• _Work instruction_: Each entry should be duplicated verbatim; its pictures should not be.

[Data Boundary: Start]

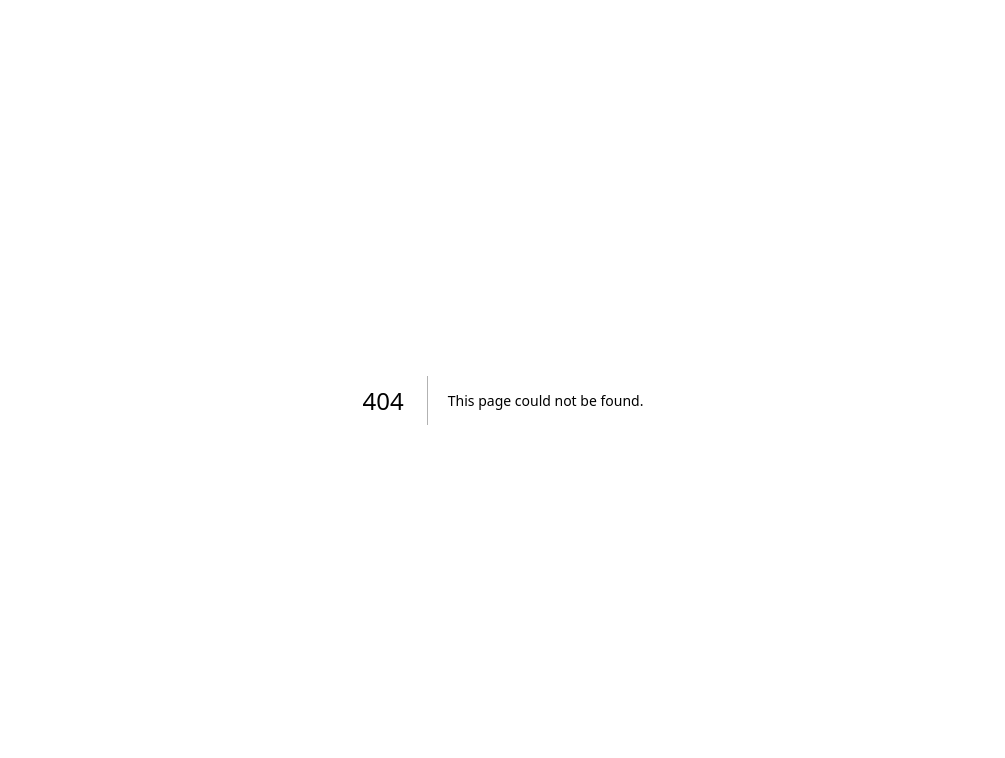
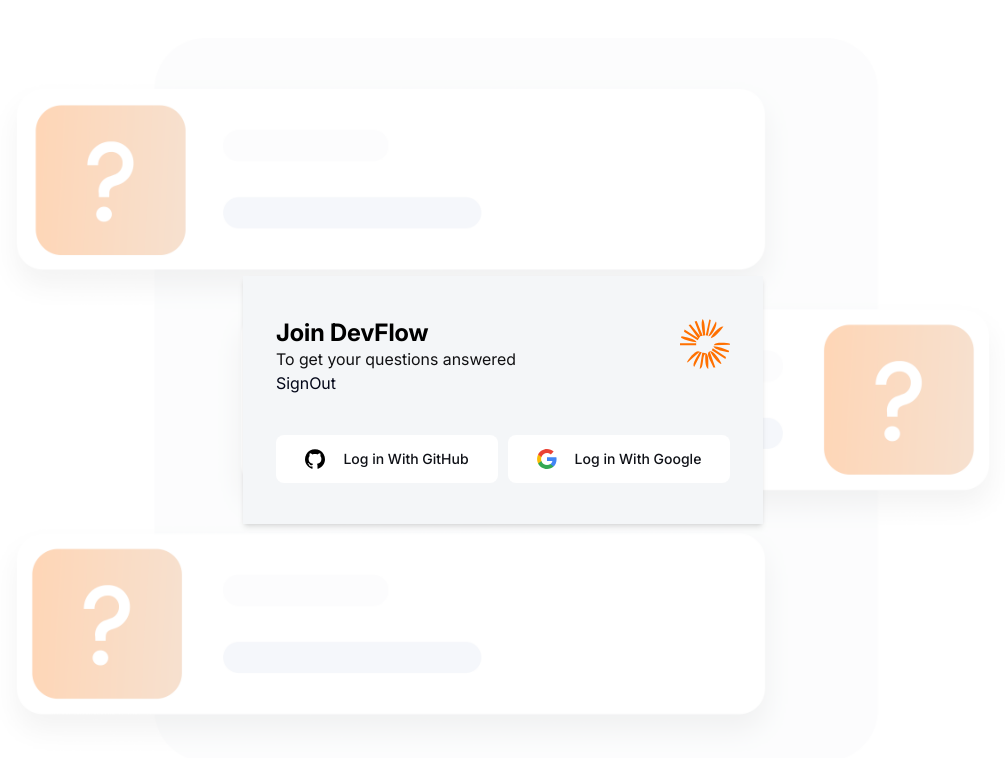
Before and after one commit to Mrinal-xx-Singha/devflow, a Next.js app: page /sign-up in a window 1280 px wide. Before the commit this address had no page. Shown: the top 758 px of the page, without its empty margins (137-1142 px from the left). Built offline with nearby package versions, Linux system fonts and the light colour scheme.

Commit message:
authLayout and SocialForm

```diff
--- a/app/(auth)/layout.tsx
+++ b/app/(auth)/layout.tsx
@@ -1,10 +1,61 @@
+"use client";
+import SocialAuthForm from "@/components/forms/SocialAuthForm";
+import { useTheme } from "next-themes";
+import Image from "next/image";
 import React from "react";
 
 // route grouping for auth
 // takes children as a prop
 
+const backgroundImage = {
+  "auth-dark": 'url("/images/auth-dark.png")',
+  "auth-light": 'url("/images/auth-light.png")',
+};
+
 const AuthLayout = ({ children }: { children: React.ReactNode }) => {
-  return <main>{children}</main>;
+  const { theme } = useTheme();
+
+  const bg =
+    theme === "dark"
+      ? backgroundImage["auth-dark"]
+      : backgroundImage["auth-light"];
+  return (
+    <main
+      className="flex min-h-screen items-center justify-center"
+      style={{
+        backgroundImage: bg,
+        backgroundSize: "cover",
+        backgroundPosition: "center",
+        backgroundRepeat: "no-repeat",
+      }}
+      suppressHydrationWarning
+    >
+      <section
+        className="light-border background-light800_dark200
+      shadow-light100_dark100 min-w-full
+      rounded-[10px ] border px-4 py-10 shadow-md sm:min-w-[520px] sm:px-8
+      "
+      >
+        <div className="flex items-center justify-between gap-2">
+          <div className="spoace-y-2.5 ">
+            <h1 className="h2-bold text-dark100_light900">Join DevFlow</h1>
+            <p className="paragraph-regular text-dark500_light400">
+              To get your questions answered
+            </p>
+          </div>
+          <Image
+            src="/images/site-logo.svg"
+            alt="DevFlow logo"
+            width={50}
+            height={50}
+            className="object-contain"
+          />
+        </div>
+        {children}
+       <SocialAuthForm />
+      </section>
+    </main>
+  );
 };
 
 export default AuthLayout;
--- a/app/(auth)/sign-out/page.tsx
+++ b/app/(auth)/sign-up/page.tsx
@@ -1,9 +1,9 @@
 import React from 'react'
 
-const SignOut = () => {
+const SignUp = () => {
   return (
     <div>SignOut</div>
   )
 }
 
-export default SignOut
+export default SignUp
--- /dev/null
+++ b/components/forms/SocialAuthForm.tsx
@@ -0,0 +1,34 @@
+import React from "react";
+import { Button } from "../ui/button";
+import Image from "next/image";
+
+const SocialAuthForm = () => {
+  const buttonClass =
+    "background-dark400_light900 body-medium text-dark200_light800 min-h-12 flex-1 rounded-2 px-4 py-3.5";
+  return (
+    <div className="mt-10 flex flex-wrap gap-2.5">
+      <Button className={buttonClass}>
+        <Image
+          src="/icons/github.svg"
+          width={20}
+          height={20}
+          alt="Github Logo"
+          className="invert-colors mr-2.5 object-contain"
+        />
+        <span>Log in With GitHub </span>
+      </Button>
+      <Button className={buttonClass}>
+        <Image
+          src="/icons/google.svg"
+          width={20}
+          height={20}
+          alt="Google Logo"
+          className="mr-2.5 object-contain"
+        />
+        <span>Log in With Google </span>
+      </Button>
+    </div>
+  );
+};
+
+export default SocialAuthForm;
```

[Data Boundary: End]

• _Exercise answer_:
Before and after one commit to Mrinal-xx-Singha/devflow, a Next.js app: page /sign-up in a window 1280 px wide. Before the commit this address had no page. Shown: the top 758 px of the page, without its empty margins (137-1142 px from the left). Built offline with nearby package versions, Linux system fonts and the light colour scheme.

Commit message:
authLayout and SocialForm

```diff
--- a/app/(auth)/layout.tsx
+++ b/app/(auth)/layout.tsx
@@ -1,10 +1,61 @@
+"use client";
+import SocialAuthForm from "@/components/forms/SocialAuthForm";
+import { useTheme } from "next-themes";
+import Image from "next/image";
 import React from "react";
 
 // route grouping for auth
 // takes children as a prop
 
+const backgroundImage = {
+  "auth-dark": 'url("/images/auth-dark.png")',
+  "auth-light": 'url("/images/auth-light.png")',
+};
+
 const AuthLayout = ({ children }: { children: React.ReactNode }) => {
-  return <main>{children}</main>;
+  const { theme } = useTheme();
+
+  const bg =
+    theme === "dark"
+      ? backgroundImage["auth-dark"]
+      : backgroundImage["auth-light"];
+  return (
+    <main
+      className="flex min-h-screen items-center justify-center"
+      style={{
+        backgroundImage: bg,
+        backgroundSize: "cover",
+        backgroundPosition: "center",
+        backgroundRepeat: "no-repeat",
+      }}
+      suppressHydrationWarning
+    >
+      <section
+        className="light-border background-light800_dark200
+      shadow-light100_dark100 min-w-full
+      rounded-[10px ] border px-4 py-10 shadow-md sm:min-w-[520px] sm:px-8
+      "
+      >
+        <div className="flex items-center justify-between gap-2">
+          <div className="spoace-y-2.5 ">
+            <h1 className="h2-bold text-dark100_light900">Join DevFlow</h1>
+            <p className="paragraph-regular text-dark500_light400">
+              To get your questions answered
+            </p>
+          </div>
+          <Image
+            src="/images/site-logo.svg"
+            alt="DevFlow logo"
+            width={50}
+            height={50}
+            className="object-contain"
+          />
+        </div>
+        {children}
+       <SocialAuthForm />
+      </section>
+    </main>
+  );
 };
 
 export default AuthLayout;
--- a/app/(auth)/sign-out/page.tsx
+++ b/app/(auth)/sign-up/page.tsx
@@ -1,9 +1,9 @@
 import React from 'react'
 
-const SignOut = () => {
+const SignUp = () => {
   return (
     <div>SignOut</div>
   )
 }
 
-export default SignOut
+export default SignUp
--- /dev/null
+++ b/components/forms/SocialAuthForm.tsx
@@ -0,0 +1,34 @@
+import React from "react";
+import { Button } from "../ui/button";
+import Image from "next/image";
+
+const SocialAuthForm = () => {
+  const buttonClass =
+    "background-dark400_light900 body-medium text-dark200_light800 min-h-12 flex-1 rounded-2 px-4 py-3.5";
+  return (
+    <div className="mt-10 flex flex-wrap gap-2.5">
+      <Button className={buttonClass}>
+        <Image
+          src="/icons/github.svg"
+          width={20}
+          height={20}
+          alt="Github Logo"
+          className="invert-colors mr-2.5 object-contain"
+        />
+        <span>Log in With GitHub </span>
+      </Button>
+      <Button className={buttonClass}>
+        <Image
+          src="/icons/google.svg"
+          width={20}
+          height={20}
+          alt="Google Logo"
+          className="mr-2.5 object-contain"
+        />
+        <span>Log in With Google </span>
+      </Button>
+    </div>
+  );
+};
+
+export default SocialAuthForm;
```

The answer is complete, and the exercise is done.